Another big plus for the plantfolds is how easy they are to produce and work with, being “quite pliable […] easily cut, fashioned, rolled or stacked to form a range of different sizes and shapes,” according to Murphy. They’re also easy and cheap to mass produce as well as renewable on account of being, you know, plants.

So far, these scaffolds seem to hold a huge potential. They’ve yet to be tested in living organisms, but there are plans to do so in the future.

The scaffolds have yet to be tested in an animal model, but plans are underway to conduct such studies in the near future.

“Toxicity is unlikely, but there is potential for immune responses if these plant scaffolds are implanted into a mammal,” says Murphy.

“Significant immune responses are less likely in our approach because the plant cells are removed from the scaffolds.”

The full paper “Biomanufacturing Seamless Tubular and Hollow Collagen Scaffolds with Unique Design Features and Biomechanical Properties” has been published in the journal Advanced Healthcare Materials.

Biologists thrilled to find first night-flowering orchid

Somewhere off Papua New Guinea, scientists uncovered the world’s only known orchid to produce flowers at night, only to wither down in daytime.

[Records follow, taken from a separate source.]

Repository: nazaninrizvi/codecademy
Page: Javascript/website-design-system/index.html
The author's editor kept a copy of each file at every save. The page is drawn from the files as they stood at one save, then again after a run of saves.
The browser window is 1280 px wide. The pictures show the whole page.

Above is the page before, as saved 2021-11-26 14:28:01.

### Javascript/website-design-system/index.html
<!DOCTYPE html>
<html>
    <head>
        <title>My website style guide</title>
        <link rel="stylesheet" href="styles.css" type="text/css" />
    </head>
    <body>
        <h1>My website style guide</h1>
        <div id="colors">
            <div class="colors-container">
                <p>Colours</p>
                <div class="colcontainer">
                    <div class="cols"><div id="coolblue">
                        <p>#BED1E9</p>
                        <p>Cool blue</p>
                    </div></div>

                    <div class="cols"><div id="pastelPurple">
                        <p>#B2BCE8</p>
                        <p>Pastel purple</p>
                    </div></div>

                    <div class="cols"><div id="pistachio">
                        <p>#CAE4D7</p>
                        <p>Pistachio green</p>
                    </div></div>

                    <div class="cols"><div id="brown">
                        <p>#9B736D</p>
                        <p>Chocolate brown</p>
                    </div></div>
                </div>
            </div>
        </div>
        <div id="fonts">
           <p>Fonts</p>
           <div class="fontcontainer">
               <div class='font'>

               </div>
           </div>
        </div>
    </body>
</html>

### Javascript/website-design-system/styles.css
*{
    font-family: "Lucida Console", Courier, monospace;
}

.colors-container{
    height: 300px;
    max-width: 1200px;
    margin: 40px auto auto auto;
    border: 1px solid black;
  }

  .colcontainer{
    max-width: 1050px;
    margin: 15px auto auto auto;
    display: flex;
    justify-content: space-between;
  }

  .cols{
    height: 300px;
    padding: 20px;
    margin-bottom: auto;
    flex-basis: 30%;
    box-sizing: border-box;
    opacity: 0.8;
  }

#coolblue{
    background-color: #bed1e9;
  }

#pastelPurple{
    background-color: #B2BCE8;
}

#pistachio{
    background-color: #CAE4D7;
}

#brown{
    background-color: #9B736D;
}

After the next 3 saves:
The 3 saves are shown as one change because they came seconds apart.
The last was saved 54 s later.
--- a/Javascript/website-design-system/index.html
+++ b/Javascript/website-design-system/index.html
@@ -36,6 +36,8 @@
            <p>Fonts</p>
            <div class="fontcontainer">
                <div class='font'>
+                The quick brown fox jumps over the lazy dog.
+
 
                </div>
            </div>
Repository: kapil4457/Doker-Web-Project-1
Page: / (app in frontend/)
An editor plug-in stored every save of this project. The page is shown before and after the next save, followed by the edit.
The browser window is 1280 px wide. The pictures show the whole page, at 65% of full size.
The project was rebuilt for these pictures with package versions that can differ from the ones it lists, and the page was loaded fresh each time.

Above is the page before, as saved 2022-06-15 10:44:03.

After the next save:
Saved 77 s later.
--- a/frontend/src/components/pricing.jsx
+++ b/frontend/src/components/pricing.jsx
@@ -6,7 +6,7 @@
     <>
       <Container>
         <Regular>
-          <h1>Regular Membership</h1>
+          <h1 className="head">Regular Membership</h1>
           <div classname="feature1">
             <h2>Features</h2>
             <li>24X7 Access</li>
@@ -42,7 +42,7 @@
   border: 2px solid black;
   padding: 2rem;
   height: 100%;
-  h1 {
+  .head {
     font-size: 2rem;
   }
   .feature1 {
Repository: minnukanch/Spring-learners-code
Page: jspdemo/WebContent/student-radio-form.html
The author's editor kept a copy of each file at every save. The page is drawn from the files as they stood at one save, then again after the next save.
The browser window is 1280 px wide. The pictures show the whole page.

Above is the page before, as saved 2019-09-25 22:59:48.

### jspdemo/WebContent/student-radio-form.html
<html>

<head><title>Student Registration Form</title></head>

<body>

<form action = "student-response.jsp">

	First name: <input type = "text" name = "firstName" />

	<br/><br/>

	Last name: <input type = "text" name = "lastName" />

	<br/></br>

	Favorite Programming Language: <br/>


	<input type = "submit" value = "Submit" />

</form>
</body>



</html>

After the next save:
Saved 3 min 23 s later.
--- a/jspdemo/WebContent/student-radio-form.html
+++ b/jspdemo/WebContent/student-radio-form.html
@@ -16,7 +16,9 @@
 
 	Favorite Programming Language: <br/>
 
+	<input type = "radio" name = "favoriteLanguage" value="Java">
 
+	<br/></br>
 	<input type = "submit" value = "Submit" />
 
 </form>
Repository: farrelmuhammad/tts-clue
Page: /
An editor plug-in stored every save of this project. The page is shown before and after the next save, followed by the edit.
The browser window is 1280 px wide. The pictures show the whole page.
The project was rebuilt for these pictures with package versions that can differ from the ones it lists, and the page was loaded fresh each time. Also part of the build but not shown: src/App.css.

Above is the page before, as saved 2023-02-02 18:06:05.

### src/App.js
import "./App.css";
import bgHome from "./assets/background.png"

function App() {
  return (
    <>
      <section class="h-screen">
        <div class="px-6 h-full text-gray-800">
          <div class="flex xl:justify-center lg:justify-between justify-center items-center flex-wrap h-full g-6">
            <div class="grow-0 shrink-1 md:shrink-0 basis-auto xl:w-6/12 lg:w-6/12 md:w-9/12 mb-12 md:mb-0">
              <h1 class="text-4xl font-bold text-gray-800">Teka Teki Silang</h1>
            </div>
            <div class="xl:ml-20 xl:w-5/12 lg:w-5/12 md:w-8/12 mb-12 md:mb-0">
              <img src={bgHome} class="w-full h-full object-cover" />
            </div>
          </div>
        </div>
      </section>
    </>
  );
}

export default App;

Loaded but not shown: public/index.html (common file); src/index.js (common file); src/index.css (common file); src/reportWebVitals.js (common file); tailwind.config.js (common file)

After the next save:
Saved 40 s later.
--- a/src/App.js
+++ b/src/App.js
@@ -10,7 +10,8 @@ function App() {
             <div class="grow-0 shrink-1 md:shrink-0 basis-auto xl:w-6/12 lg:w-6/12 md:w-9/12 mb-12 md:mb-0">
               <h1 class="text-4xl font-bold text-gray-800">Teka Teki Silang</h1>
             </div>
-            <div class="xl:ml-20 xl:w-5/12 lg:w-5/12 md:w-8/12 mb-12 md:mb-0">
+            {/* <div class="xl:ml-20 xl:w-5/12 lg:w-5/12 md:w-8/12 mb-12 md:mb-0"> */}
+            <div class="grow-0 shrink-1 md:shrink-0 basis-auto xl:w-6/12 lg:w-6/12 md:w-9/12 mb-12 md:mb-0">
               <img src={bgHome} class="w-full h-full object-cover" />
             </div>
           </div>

Out of over 25.000 thousand species of orchids, only a handful of them flower in the evening, but this one, Bulbophyllum nocturnum, is the first and only one that does it at night. Botanist André Schuiteman from the Royal Botanic Gardens in the UK is a member of the team which described this unique flower and hailed it as “another reminder that surprising discoveries can still be made”, even nowadays, when we sometimes think we know everything there is to know on our planet.

“The discovery of Bulbophyllum nocturnum is important for various reasons,” André says. “It demonstrates that there are still gaps in our knowledge of tropical orchids and poses interesting biological questions: Why did night flowering evolve in this particular species and not in other orchid groups? Why does this species flower at night?”

There’s a good reason why generally flowers bloom at day: they rely on insects pollinating them, and insects are active during the day. This problem was solved by the orchid in case – using moths as pollinators; moths are active during the night.

Scientists are still unsure as to why these purple flowers has chosen this nocturnal habit, but, as always, it is most likely that nature has simply found an unoccupied niche and occupied it.